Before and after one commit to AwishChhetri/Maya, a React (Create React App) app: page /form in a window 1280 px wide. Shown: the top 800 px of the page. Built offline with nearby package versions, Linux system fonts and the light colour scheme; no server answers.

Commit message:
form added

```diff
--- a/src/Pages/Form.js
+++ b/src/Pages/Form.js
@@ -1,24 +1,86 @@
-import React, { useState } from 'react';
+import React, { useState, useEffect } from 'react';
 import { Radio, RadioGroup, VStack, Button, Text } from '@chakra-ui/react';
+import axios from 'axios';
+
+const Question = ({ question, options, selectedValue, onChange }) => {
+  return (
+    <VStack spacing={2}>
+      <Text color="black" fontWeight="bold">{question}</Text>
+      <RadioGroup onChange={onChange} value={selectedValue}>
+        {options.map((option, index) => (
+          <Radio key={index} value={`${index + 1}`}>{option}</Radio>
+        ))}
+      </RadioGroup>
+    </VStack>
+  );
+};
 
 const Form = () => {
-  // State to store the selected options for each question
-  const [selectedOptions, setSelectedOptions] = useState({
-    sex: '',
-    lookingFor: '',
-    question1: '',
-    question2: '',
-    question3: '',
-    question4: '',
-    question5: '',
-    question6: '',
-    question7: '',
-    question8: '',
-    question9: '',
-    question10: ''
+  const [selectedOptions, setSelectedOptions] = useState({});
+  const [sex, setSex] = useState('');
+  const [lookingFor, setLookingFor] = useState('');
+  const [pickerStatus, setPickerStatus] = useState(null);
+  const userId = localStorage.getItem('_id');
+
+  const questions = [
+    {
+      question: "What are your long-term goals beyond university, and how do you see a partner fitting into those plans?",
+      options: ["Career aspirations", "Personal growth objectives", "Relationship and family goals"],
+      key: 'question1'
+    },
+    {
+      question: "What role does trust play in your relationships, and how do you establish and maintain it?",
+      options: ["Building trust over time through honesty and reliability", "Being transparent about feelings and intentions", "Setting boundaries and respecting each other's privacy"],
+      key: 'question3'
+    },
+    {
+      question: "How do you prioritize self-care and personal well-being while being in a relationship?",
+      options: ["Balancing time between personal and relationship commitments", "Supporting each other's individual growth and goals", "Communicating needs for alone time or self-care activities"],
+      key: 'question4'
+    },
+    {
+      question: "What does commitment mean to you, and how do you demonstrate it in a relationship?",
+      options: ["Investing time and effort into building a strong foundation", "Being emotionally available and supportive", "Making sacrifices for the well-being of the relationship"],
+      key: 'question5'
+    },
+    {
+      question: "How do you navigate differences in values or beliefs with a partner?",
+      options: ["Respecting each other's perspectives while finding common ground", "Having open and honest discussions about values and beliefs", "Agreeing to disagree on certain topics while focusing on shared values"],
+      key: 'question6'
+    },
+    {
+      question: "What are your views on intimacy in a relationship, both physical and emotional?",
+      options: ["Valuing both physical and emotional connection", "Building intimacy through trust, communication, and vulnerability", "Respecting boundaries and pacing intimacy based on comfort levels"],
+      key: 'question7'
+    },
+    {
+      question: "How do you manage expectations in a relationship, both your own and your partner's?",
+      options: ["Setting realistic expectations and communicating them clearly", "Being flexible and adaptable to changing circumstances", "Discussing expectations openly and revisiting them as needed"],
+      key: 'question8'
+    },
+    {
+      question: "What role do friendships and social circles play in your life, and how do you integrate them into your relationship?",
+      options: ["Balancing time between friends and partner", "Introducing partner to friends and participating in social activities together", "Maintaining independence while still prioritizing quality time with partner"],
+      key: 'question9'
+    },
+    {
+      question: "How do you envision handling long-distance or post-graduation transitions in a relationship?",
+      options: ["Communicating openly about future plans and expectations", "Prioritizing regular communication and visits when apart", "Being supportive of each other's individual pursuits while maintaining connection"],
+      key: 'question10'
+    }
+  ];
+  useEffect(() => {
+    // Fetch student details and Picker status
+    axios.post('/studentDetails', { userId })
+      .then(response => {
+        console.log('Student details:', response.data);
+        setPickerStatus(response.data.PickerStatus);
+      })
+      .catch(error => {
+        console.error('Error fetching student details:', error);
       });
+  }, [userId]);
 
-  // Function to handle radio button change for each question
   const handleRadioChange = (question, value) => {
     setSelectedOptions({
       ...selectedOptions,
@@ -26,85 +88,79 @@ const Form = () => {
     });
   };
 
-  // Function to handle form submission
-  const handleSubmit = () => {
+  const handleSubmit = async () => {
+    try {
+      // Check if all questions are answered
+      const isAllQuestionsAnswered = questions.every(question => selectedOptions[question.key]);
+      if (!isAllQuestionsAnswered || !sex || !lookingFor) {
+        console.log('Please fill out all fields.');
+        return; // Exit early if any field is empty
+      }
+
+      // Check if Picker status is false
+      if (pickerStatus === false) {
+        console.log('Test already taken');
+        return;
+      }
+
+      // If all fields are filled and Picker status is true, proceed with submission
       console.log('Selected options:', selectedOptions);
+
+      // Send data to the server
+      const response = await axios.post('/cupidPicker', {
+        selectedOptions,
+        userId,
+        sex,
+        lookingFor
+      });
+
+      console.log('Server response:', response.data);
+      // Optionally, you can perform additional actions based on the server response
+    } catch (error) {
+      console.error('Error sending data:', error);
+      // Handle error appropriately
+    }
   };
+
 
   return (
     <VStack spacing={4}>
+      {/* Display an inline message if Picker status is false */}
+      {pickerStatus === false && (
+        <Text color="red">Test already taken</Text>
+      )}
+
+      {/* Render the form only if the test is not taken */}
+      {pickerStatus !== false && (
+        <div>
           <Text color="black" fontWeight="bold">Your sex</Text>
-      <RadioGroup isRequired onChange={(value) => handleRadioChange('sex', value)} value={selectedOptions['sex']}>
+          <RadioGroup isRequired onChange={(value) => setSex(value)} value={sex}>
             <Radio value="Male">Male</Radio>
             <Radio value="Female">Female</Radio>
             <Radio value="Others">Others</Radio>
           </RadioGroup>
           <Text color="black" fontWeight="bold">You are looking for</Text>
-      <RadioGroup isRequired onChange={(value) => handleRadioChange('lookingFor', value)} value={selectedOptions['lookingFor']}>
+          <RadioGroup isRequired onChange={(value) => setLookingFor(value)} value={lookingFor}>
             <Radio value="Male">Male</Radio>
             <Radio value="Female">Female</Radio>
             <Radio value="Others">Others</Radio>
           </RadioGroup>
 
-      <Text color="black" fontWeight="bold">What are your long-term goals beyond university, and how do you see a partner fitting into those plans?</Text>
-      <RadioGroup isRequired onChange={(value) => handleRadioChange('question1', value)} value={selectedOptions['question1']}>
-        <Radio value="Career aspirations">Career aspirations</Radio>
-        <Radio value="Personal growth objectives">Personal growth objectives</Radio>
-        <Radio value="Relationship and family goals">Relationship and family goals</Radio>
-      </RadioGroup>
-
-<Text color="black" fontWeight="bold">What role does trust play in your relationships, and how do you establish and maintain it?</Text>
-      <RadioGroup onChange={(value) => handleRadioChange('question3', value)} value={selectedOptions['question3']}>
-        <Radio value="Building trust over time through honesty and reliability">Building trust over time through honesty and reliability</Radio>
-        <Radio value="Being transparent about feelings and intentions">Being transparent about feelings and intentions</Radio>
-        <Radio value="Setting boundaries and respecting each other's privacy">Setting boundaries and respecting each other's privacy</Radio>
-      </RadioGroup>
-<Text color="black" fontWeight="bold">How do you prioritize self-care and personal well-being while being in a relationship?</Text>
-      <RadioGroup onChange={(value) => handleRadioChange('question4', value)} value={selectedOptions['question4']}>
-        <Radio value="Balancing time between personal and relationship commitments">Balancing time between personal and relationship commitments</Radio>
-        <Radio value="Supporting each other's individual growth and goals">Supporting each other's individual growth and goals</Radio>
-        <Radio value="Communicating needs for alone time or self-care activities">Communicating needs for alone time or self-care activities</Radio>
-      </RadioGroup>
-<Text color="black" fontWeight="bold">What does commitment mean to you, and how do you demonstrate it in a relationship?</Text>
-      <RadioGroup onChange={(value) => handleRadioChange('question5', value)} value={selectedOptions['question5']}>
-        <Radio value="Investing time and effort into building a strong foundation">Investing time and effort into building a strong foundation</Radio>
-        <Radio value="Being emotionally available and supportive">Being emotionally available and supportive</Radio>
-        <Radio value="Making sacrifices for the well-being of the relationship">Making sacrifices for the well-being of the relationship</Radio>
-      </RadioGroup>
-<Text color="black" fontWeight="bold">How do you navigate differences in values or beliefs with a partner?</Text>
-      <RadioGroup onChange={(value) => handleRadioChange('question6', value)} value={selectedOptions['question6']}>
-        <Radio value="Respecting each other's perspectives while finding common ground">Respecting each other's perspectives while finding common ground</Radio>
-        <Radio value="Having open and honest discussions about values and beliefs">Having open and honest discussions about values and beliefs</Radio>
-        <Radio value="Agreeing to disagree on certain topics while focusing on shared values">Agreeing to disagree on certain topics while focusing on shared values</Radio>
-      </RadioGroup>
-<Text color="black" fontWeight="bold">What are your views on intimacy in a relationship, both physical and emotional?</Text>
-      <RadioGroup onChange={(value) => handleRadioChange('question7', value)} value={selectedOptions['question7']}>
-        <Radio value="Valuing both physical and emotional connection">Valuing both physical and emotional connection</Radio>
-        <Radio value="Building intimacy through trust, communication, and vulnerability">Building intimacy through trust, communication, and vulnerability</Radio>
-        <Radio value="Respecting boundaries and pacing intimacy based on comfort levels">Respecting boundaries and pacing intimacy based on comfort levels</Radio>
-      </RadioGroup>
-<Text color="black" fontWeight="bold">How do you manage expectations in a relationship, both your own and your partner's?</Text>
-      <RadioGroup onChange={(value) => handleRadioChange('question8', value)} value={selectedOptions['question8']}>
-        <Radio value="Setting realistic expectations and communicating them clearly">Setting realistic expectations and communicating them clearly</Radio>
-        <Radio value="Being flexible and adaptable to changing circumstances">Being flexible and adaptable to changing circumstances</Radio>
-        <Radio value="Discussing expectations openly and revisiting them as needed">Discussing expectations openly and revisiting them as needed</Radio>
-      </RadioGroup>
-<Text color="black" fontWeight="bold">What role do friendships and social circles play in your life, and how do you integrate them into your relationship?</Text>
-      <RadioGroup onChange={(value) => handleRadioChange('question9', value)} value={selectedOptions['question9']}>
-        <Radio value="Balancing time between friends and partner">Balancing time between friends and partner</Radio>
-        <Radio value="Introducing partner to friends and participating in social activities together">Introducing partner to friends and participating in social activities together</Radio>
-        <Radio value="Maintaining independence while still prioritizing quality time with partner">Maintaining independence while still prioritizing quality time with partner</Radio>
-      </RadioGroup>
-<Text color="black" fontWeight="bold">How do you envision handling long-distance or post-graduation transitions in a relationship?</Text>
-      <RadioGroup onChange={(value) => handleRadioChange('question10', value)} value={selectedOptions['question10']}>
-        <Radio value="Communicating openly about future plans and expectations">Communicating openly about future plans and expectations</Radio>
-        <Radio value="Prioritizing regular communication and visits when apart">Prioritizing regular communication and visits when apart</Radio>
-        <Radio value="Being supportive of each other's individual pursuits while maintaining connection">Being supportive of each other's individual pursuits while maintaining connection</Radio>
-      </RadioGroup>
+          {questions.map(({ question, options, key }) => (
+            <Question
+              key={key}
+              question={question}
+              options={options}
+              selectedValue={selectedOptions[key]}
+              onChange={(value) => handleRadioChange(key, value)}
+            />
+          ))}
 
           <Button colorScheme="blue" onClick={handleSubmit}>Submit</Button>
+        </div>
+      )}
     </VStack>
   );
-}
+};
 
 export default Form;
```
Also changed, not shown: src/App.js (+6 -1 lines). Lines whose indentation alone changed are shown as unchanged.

########################################

▶ [WORK ITEM] Bring together all lines from the listing that contain the word "console".

▶ [OUTPUT OF THE EXERCISE]
+        console.log('Student details:', response.data);
+        console.error('Error fetching student details:', error);
+        console.log('Please fill out all fields.');
+        console.log('Test already taken');
       console.log('Selected options:', selectedOptions);
+      console.log('Server response:', response.data);
+      console.error('Error sending data:', error);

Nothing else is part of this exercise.